*REQUIRED WORK*
Only one stretch of the records below is wanted: the lines from the one holding "Before and after one commit to yewsze/Data-Visualisation-2, a" through the one holding "Also changed, not shown: 20". Return it exactly, both ends included.

*Before-and-after change data*
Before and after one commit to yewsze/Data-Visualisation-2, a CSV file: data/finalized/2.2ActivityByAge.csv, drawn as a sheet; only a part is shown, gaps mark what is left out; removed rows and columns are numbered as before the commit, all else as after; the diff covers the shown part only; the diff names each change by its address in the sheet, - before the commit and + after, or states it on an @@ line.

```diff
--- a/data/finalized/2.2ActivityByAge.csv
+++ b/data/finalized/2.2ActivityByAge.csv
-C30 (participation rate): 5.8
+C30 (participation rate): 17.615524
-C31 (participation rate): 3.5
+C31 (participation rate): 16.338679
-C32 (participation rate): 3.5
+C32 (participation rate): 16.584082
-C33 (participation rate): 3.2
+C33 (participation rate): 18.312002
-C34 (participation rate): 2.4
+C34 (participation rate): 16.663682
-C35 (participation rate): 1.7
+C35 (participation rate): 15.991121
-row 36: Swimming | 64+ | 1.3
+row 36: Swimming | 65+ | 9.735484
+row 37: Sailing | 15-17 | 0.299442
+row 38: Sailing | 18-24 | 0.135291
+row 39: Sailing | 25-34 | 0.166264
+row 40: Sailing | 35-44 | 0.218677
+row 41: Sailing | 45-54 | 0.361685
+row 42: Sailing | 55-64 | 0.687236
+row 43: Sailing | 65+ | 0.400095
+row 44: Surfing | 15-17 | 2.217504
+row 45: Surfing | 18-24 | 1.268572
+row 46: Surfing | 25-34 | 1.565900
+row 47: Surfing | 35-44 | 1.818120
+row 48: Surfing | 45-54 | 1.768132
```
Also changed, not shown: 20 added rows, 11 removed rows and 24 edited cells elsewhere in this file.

...

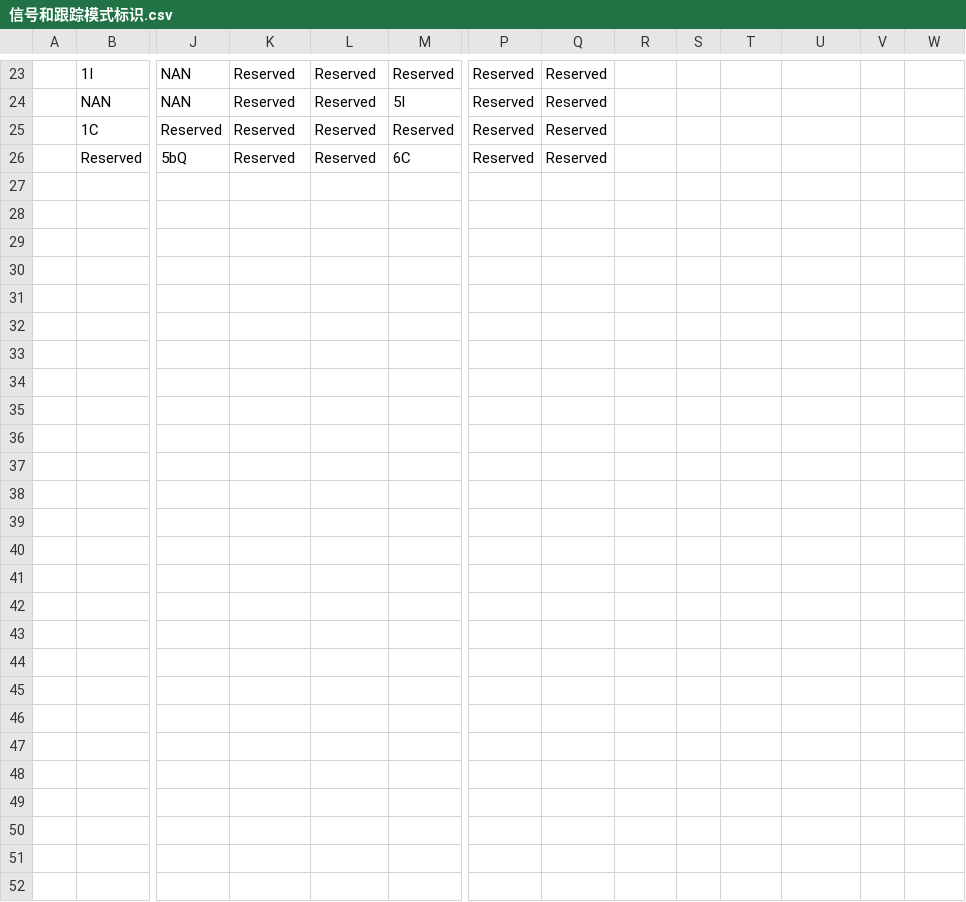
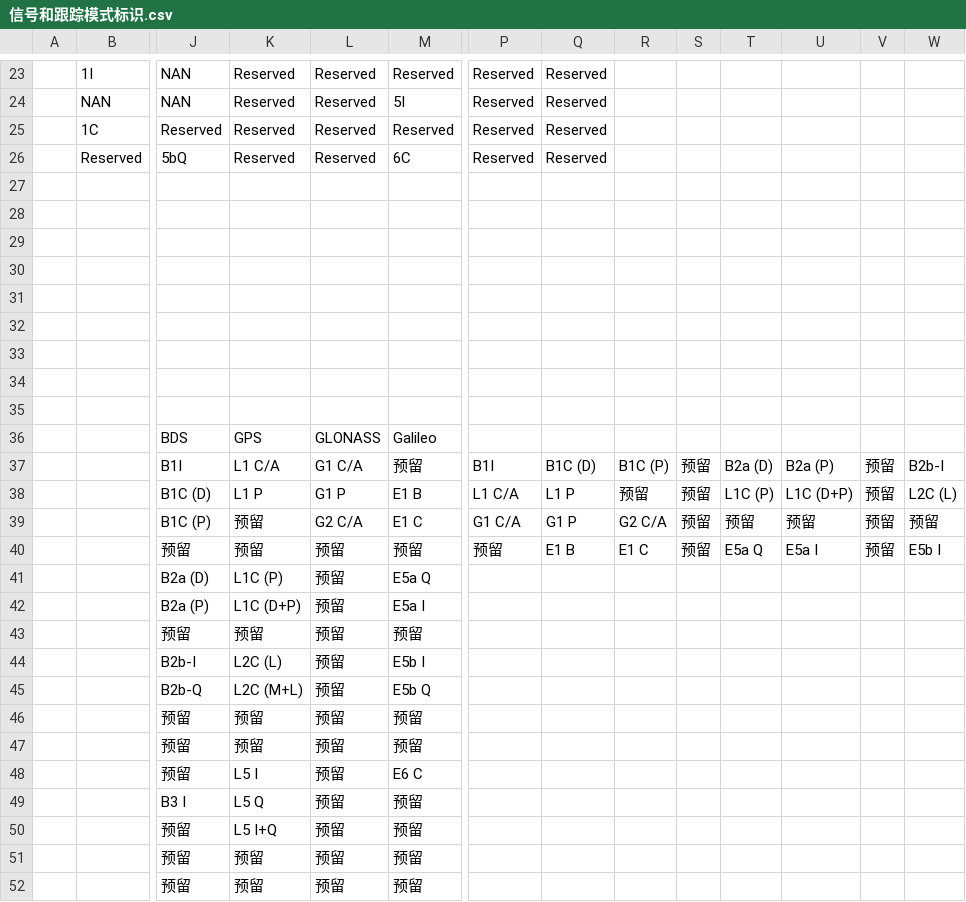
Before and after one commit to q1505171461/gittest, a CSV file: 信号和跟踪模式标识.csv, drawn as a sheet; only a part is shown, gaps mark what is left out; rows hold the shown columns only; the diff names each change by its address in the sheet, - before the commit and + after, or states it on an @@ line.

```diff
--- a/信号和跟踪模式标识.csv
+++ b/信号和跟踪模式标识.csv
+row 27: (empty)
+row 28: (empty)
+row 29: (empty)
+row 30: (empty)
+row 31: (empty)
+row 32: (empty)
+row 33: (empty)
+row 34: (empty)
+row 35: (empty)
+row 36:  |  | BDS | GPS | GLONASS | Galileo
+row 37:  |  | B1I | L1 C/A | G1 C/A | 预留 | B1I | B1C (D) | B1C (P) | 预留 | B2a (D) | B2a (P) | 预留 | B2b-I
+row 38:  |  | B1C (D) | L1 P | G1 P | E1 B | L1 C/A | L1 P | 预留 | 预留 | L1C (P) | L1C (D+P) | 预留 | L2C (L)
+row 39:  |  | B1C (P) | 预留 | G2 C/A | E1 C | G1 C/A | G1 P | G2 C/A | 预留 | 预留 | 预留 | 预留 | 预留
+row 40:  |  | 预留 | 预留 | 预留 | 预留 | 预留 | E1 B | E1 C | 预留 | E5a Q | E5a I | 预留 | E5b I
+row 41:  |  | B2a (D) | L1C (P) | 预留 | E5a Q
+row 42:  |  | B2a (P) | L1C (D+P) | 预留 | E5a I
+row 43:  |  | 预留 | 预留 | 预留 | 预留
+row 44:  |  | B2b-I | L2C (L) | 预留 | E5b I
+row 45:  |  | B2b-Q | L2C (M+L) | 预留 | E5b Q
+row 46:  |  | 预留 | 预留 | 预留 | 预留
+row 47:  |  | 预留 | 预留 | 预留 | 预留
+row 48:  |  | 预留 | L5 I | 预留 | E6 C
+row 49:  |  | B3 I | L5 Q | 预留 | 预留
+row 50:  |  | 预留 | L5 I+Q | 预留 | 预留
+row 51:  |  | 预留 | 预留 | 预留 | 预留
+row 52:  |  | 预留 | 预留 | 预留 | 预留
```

...

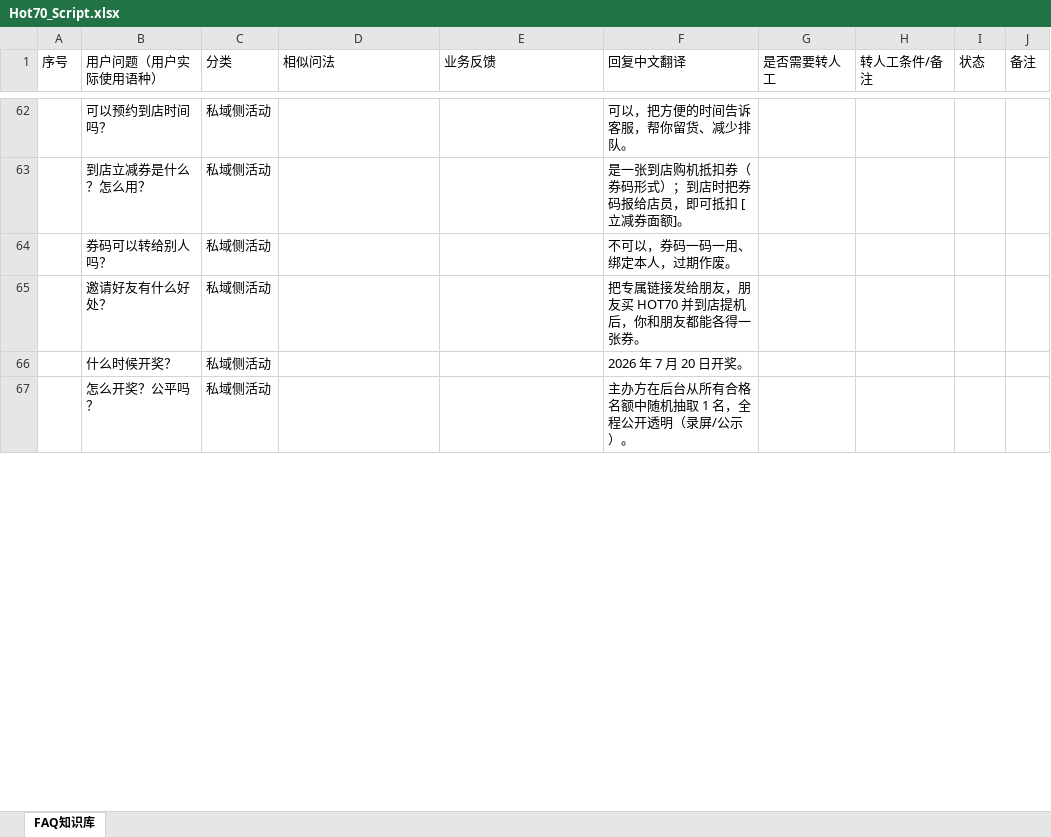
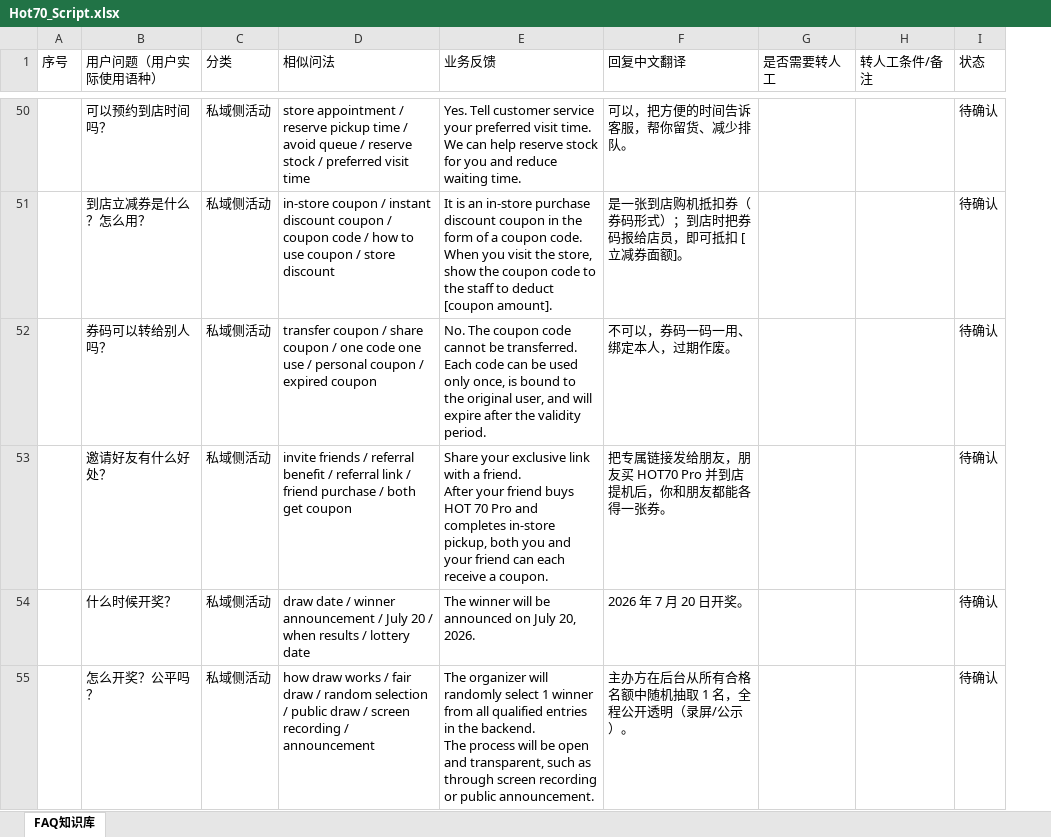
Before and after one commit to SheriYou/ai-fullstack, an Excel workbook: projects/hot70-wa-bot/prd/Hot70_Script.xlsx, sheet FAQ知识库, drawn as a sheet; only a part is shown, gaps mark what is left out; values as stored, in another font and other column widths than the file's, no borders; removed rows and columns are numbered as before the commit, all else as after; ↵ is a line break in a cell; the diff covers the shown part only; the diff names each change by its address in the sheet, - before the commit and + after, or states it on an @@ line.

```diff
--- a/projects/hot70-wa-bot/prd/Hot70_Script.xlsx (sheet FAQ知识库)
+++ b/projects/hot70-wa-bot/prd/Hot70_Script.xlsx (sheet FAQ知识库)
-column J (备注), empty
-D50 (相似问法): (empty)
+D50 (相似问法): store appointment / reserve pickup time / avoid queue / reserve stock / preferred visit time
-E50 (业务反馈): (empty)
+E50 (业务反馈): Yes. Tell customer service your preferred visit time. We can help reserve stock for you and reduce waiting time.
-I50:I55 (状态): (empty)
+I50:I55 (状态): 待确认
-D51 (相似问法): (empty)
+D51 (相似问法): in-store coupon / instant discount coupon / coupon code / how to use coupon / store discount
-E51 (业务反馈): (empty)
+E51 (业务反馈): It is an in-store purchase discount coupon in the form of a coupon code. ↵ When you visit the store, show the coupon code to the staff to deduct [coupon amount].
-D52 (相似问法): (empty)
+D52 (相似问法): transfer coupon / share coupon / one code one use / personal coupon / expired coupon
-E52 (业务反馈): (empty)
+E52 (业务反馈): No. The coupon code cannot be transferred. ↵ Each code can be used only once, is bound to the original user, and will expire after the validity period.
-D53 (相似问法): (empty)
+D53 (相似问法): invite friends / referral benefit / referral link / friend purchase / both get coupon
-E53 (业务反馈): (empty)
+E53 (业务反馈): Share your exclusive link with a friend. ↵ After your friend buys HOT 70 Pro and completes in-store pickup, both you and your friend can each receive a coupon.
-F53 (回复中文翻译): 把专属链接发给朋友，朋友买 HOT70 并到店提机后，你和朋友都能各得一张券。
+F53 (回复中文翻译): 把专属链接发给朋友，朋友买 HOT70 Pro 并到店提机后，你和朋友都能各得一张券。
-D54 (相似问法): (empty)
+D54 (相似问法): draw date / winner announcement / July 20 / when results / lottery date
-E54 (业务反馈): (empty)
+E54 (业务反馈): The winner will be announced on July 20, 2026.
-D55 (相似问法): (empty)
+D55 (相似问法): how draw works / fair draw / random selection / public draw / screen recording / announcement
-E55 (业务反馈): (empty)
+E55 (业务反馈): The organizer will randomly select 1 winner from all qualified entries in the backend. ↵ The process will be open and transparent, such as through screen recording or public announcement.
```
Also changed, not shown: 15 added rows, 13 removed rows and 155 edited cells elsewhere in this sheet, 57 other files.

*RESPONSE BOX*
Before and after one commit to yewsze/Data-Visualisation-2, a CSV file: data/finalized/2.2ActivityByAge.csv, drawn as a sheet; only a part is shown, gaps mark what is left out; removed rows and columns are numbered as before the commit, all else as after; the diff covers the shown part only; the diff names each change by its address in the sheet, - before the commit and + after, or states it on an @@ line.

```diff
--- a/data/finalized/2.2ActivityByAge.csv
+++ b/data/finalized/2.2ActivityByAge.csv
-C30 (participation rate): 5.8
+C30 (participation rate): 17.615524
-C31 (participation rate): 3.5
+C31 (participation rate): 16.338679
-C32 (participation rate): 3.5
+C32 (participation rate): 16.584082
-C33 (participation rate): 3.2
+C33 (participation rate): 18.312002
-C34 (participation rate): 2.4
+C34 (participation rate): 16.663682
-C35 (participation rate): 1.7
+C35 (participation rate): 15.991121
-row 36: Swimming | 64+ | 1.3
+row 36: Swimming | 65+ | 9.735484
+row 37: Sailing | 15-17 | 0.299442
+row 38: Sailing | 18-24 | 0.135291
+row 39: Sailing | 25-34 | 0.166264
+row 40: Sailing | 35-44 | 0.218677
+row 41: Sailing | 45-54 | 0.361685
+row 42: Sailing | 55-64 | 0.687236
+row 43: Sailing | 65+ | 0.400095
+row 44: Surfing | 15-17 | 2.217504
+row 45: Surfing | 18-24 | 1.268572
+row 46: Surfing | 25-34 | 1.565900
+row 47: Surfing | 35-44 | 1.818120
+row 48: Surfing | 45-54 | 1.768132
```
Also changed, not shown: 20 added rows, 11 removed rows and 24 edited cells elsewhere in this file.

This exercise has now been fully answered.